A Schenectady police officer served a suspension of about a month without pay for using police resources to run a license plate check for a friend, who sought identifying information on a man he said was harassing his girlfriend.
But authorities say the identifying information was actually handed over to a third man who used the information to terrorize a Rotterdam resident with explosive devices last year.
Details regarding the Schenectady officer were included recently in a prosecutor’s filing in the case against the man accused of orchestrating the attacks, Lawrence Ahrens. The name of the officer was not included in the document, and Public Safety Commissioner Wayne Bennett refused to identify the officer.
The officer is not believed to have been aware of the real reason for the request or for whom the information was ultimately being requested, prosecutors point out in the court filing. But Bennett said the officer shouldn’t have handed out the information at all.
Ahrens has been charged with multiple felonies, including first-degree arson, and could face up to 25 years to life if convicted.
The 33-year-old Rotterdam resident is accused of directing a “campaign of terror” against a romantic rival in Rotterdam. He allegedly got drug-addicted friends to throw explosive devices at the rival’s home window in attempts to drive him off and win back his former girlfriend.
According to the pretrial filing, Ahrens got the rival’s name and address by having a friend get a Schenectady police officer to run the man’s license plate. The filings say the plate check happened March 5, 2012, and Ahrens “launched his campaign of terror immediately thereafter.”
The police department began investigating after the district attorney’s office brought the information to the department’s attention, Bennett said.
He confirmed that the officer involved was identified and suspended without pay for a “significant” amount of time. He declined to give the exact length of the suspension, but it was a month at most because he said the officer served his suspension in July 2012.
“He has served his suspension and has resumed his duties,” Bennett said. He explained that the officer gave out the address because “a friend” asked for it.

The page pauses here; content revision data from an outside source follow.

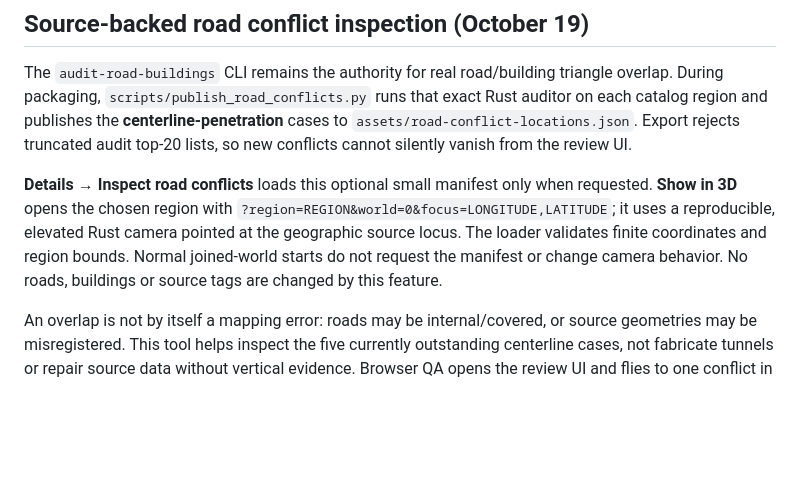
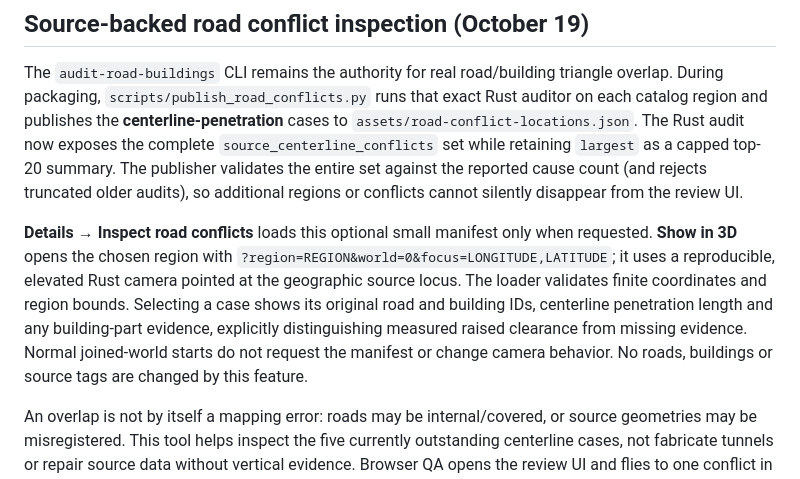
Before and after one commit to sguzman/urbarium, a Markdown page: docs/WORLD.md, the part around the change. GitHub-like rendering; blank space fills up the shorter version.

Commit message:
docs: explain complete forensic conflict output and per-case evidence

```diff
--- a/docs/WORLD.md
+++ b/docs/WORLD.md
@@ -177,16 +177,22 @@ The `audit-road-buildings` CLI remains the authority for real road/building
 triangle overlap. During packaging, `scripts/publish_road_conflicts.py`
 runs that exact Rust auditor on each catalog region and publishes the
 **centerline-penetration** cases to
-`assets/road-conflict-locations.json`. Export rejects truncated audit top-20
-lists, so new conflicts cannot silently vanish from the review UI.
+`assets/road-conflict-locations.json`. The Rust audit now exposes the complete
+`source_centerline_conflicts` set while retaining `largest` as a capped
+top-20 summary. The publisher validates the entire set against the reported
+cause count (and rejects truncated older audits), so additional regions or
+conflicts cannot silently disappear from the review UI.
 
 **Details → Inspect road conflicts** loads this optional small manifest only
 when requested. **Show in 3D** opens the chosen region with
 `?region=REGION&world=0&focus=LONGITUDE,LATITUDE`; it uses a reproducible,
 elevated Rust camera pointed at the geographic source locus. The loader
-validates finite coordinates and region bounds. Normal joined-world starts do
-not request the manifest or change camera behavior. No roads, buildings or
-source tags are changed by this feature.
+validates finite coordinates and region bounds. Selecting a case shows its
+original road and building IDs, centerline penetration length and any
+building-part evidence, explicitly distinguishing measured raised clearance
+from missing evidence. Normal joined-world starts do not request the manifest
+or change camera behavior. No roads, buildings or source tags are changed by
+this feature.
 
 An overlap is not by itself a mapping error: roads may be internal/covered,
 or source geometries may be misregistered. This tool helps inspect the five
```
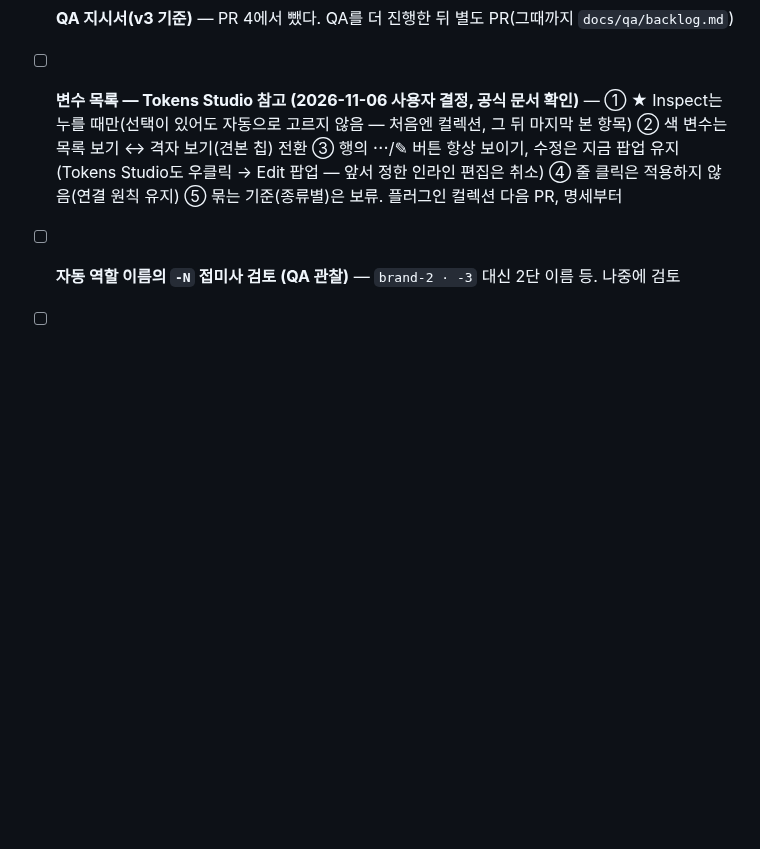
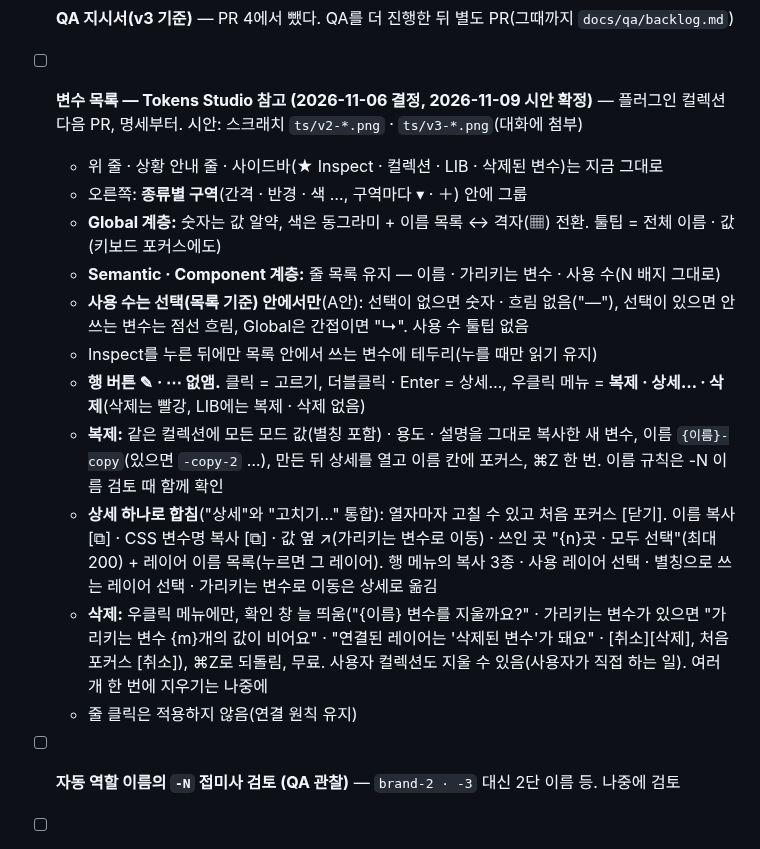
Before and after one commit to xnauddl/design, a Markdown page: ROADMAP.md, the part around the change. GitHub-like rendering; blank space fills up the shorter version.

Commit message:
ROADMAP: 변수 목록(Tokens Studio 참고) 시안 확정 — 종류별 구역 · Global 알약/격자 · 우클릭 복제/상세/삭제 · 상세 통합
Co-Authored-By: Claude Opus 5.5 <noreply@anthropic.com>
Claude-Session: https://claude.ai/code/session_01PEuwdZy2ToD2vZkVtDDd7m

```diff
--- a/ROADMAP.md
+++ b/ROADMAP.md
@@ -184,6 +184,17 @@
 - [ ] **플러그인 전용 컬렉션 (2026-11-06 결정, #123 다음 PR)** — 자동 생성 · 연결은 새 변수를 플러그인 컬렉션(`DSL Semantic` · 필요할 때만 `DSL Global`)에만 만들고, 사용자 변수를 만들거나 바꾸지 않되 활용한다(변수 탭 "고치기"처럼 사용자가 직접 고치는 것은 별개): ① 빈 자리에 같은 값 · 맞는 용도의 사용자 Semantic · Component가 있으면 그걸 붙임 ② 플러그인 역할은 같은 값의 사용자 Global이 있으면 그걸 가리킴(없을 때만 `DSL Global`). 이미 붙은 사용자 연결은 바꾸지 않음. 사용자 Global이 지워져 깨진 플러그인 역할 안내 필요. 설정의 "계층 지정"은 남기되 **찾을 곳으로만** 쓴다(플러그인이 만드는 곳으로는 쓰지 않음, 이름이 정확히 `Global` · `Semantic`인 사용자 컬렉션도 같음), **역할 하나에 컬렉션 여러 개 허용**, 이름 추측(`guessRole`)은 지금처럼 추천 표시만, 플러그인 컬렉션에는 플러그인 표시를 남겨 이름이 바뀌어도 알아봄(2026-11-06 사용자 확정). 창 폭 PR 병합 뒤 명세부터(초안 · 검토 1회차 결함 12개는 되돌려 둠)
 - [ ] **실기 재확인** — QA #3 불합격 1(사이 간격 자동, 연결까지) · 실기 확인 ③(불합격 6 사진 · 크기 / 선 두께 정수만)
 - [ ] **QA 지시서(v3 기준)** — PR 4에서 뺐다. QA를 더 진행한 뒤 별도 PR(그때까지 `docs/qa/backlog.md`)
-- [ ] **변수 목록 — Tokens Studio 참고 (2026-11-06 사용자 결정, 공식 문서 확인)** — ① ★ Inspect는 누를 때만(선택이 있어도 자동으로 고르지 않음 — 처음엔 컬렉션, 그 뒤 마지막 본 항목) ② 색 변수는 목록 보기 ↔ 격자 보기(견본 칩) 전환 ③ 행의 ⋯/✎ 버튼 항상 보이기, 수정은 지금 팝업 유지(Tokens Studio도 우클릭 → Edit 팝업 — 앞서 정한 인라인 편집은 취소) ④ 줄 클릭은 적용하지 않음(연결 원칙 유지) ⑤ 묶는 기준(종류별)은 보류. 플러그인 컬렉션 다음 PR, 명세부터
+- [ ] **변수 목록 — Tokens Studio 참고 (2026-11-06 결정, 2026-11-09 시안 확정)** — 플러그인 컬렉션 다음 PR, 명세부터. 시안: 스크래치 `ts/v2-*.png` · `ts/v3-*.png`(대화에 첨부)
+  - 위 줄 · 상황 안내 줄 · 사이드바(★ Inspect · 컬렉션 · LIB · 삭제된 변수)는 지금 그대로
+  - 오른쪽: **종류별 구역**(간격 · 반경 · 색 …, 구역마다 ▾ · ＋) 안에 그룹
+  - **Global 계층:** 숫자는 값 알약, 색은 동그라미 + 이름 목록 ↔ 격자(▦) 전환. 툴팁 = 전체 이름 · 값(키보드 포커스에도)
+  - **Semantic · Component 계층:** 줄 목록 유지 — 이름 · 가리키는 변수 · 사용 수(N 배지 그대로)
+  - **사용 수는 선택(목록 기준) 안에서만**(A안): 선택이 없으면 숫자 · 흐림 없음("—"), 선택이 있으면 안 쓰는 변수는 점선 흐림, Global은 간접이면 "↳". 사용 수 툴팁 없음
+  - Inspect를 누른 뒤에만 목록 안에서 쓰는 변수에 테두리(누를 때만 읽기 유지)
+  - **행 버튼 ✎ · ⋯ 없앰.** 클릭 = 고르기, 더블클릭 · Enter = 상세…, 우클릭 메뉴 = **복제 · 상세… · 삭제**(삭제는 빨강, LIB에는 복제 · 삭제 없음)
+  - **복제:** 같은 컬렉션에 모든 모드 값(별칭 포함) · 용도 · 설명을 그대로 복사한 새 변수, 이름 `{이름}-copy`(있으면 `-copy-2` …), 만든 뒤 상세를 열고 이름 칸에 포커스, ⌘Z 한 번. 이름 규칙은 -N 이름 검토 때 함께 확인
+  - **상세 하나로 합침**("상세"와 "고치기…" 통합): 열자마자 고칠 수 있고 처음 포커스 [닫기]. 이름 복사 [⧉] · CSS 변수명 복사 [⧉] · 값 옆 ↗(가리키는 변수로 이동) · 쓰인 곳 "{n}곳 · 모두 선택"(최대 200) + 레이어 이름 목록(누르면 그 레이어). 행 메뉴의 복사 3종 · 사용 레이어 선택 · 별칭으로 쓰는 레이어 선택 · 가리키는 변수로 이동은 상세로 옮김
+  - **삭제:** 우클릭 메뉴에만, 확인 창 늘 띄움("{이름} 변수를 지울까요?" · 가리키는 변수가 있으면 "가리키는 변수 {m}개의 값이 비어요" · "연결된 레이어는 '삭제된 변수'가 돼요" · [취소][삭제], 처음 포커스 [취소]), ⌘Z로 되돌림, 무료. 사용자 컬렉션도 지울 수 있음(사용자가 직접 하는 일). 여러 개 한 번에 지우기는 나중에
+  - 줄 클릭은 적용하지 않음(연결 원칙 유지)
 - [ ] **자동 역할 이름의 `-N` 접미사 검토 (QA 관찰)** — `brand-2 · -3` 대신 2단 이름 등. 나중에 검토
 - [ ] (v3 다음 후보) 레이어 변경 자동 감지 `page.on('nodechange')` — MCP 환경에서는 검증 불가(2026-11-03), 실제 플러그인에서 확인되면 추가
```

Although the officer couldn’t have guessed that the information would lead to a series of bombings, Bennett said, the officer should have known better than to hand out an address to someone claiming harassment.
“The obvious question is, ‘Why do you want it?’ ” Bennett said. “A police officer, just through their daily activities, the antenna should go up.”
He said officers should never “arbitrarily hand out information.”
Bennett added that the department had never had trouble with the officer before. “It was a very rare moment of poor judgment on his part,” he said.
The request for the information also should have raised questions, he added. “If, in fact, he’s so concerned about being harassed, he should go to police and file an official complaint,” Bennett said. “There’s a correct process to follow.”
Ahrens is accused of recruiting others to damage his rival’s home using explosives.
In one instance on March 17, 2012, an explosive device blew up on the man’s front porch and smashed his bedroom window as he slept. A week later, another device detonated near a dormer on the second floor of the home, causing damage to the roof.
Three others were charged in connection with the case; those people have pleaded guilty.